We talk a lot here about the need for “smart cities” – sustainable cities that achieve their sustainability through the use of high technology. We highlighted one example, PlanIT Valley, in Portugal, that is master planned and set to be built as Greenfield development.
A great article on Grist by Sarah Goodyear makes a very valid point – can these cities be “smart” or even “sustainable” as Greenfield sites? The article is worth a read even if you’re not particularly interested in PlanIT Valley or similar places; it provides a nice compilation of ideas we’ve presented here on the Living Labs blog over time. My reason for sharing the article is twofold: first, I think it’s a nice read and I agree with her critique of new-cities-as-smart-cities; second, I have a counterpoint. Goodyear posits it would be “truly smart” to channel all the resources going into PlanIT Valley or Masdar City instead into retrofitting our existing cities, saving environmentally valuable land and construction materials. She argues that this is more sustainable. And, by definition, it would be. But, is sustainability the ultimate goal?
In some cases, retrofitting an existing city would not be sustainable because of the idea of resilience. If we rebuild New Orleans as a smart city, its lack of resilience makes it unsustainable, and we would have wasted even more resources by trying to make it so. In fact, with global warming as a very real factor in near-future planning, many of the world’s cities, being coastal cities, are subject to the same constraint.
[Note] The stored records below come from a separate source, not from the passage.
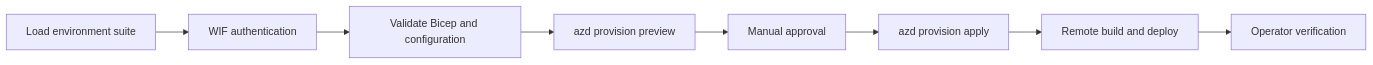
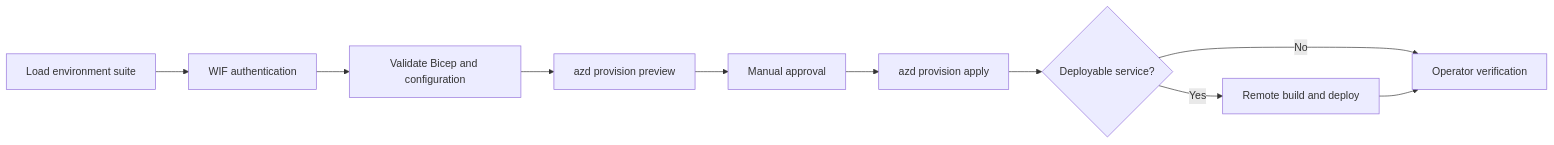
The second of 3 diagrams in tools/sdk-ai-bots/deployment/docs/deployment-architecture.md (Azure/azure-sdk-tools), drawn with Mermaid before and after one commit. The commit also changed other lines of this file and 20 other files, not shown here.

````diff
--- a/tools/sdk-ai-bots/deployment/docs/deployment-architecture.md
+++ b/tools/sdk-ai-bots/deployment/docs/deployment-architecture.md
@@ -62,10 +62,12 @@
 ```mermaid
 flowchart LR
     LOAD[Load environment suite] --> AUTH[WIF authentication]
     AUTH --> VALIDATE[Validate Bicep and configuration]
     VALIDATE --> PREVIEW[azd provision preview]
     PREVIEW --> APPROVE[Manual approval]
     APPROVE --> APPLY[azd provision apply]
-    APPLY --> DEPLOY[Remote build and deploy]
+    APPLY --> SCOPE{Deployable service?}
+    SCOPE -->|Yes| DEPLOY[Remote build and deploy]
+    SCOPE -->|No| VERIFY
     DEPLOY --> VERIFY[Operator verification]
 ```
````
Perhaps Goodyear’s critique could be strengthened by integrating this idea. Perhaps Omaha, Nebraska, Moscow, Madrid, or other inland cities will be the best smart city canvas.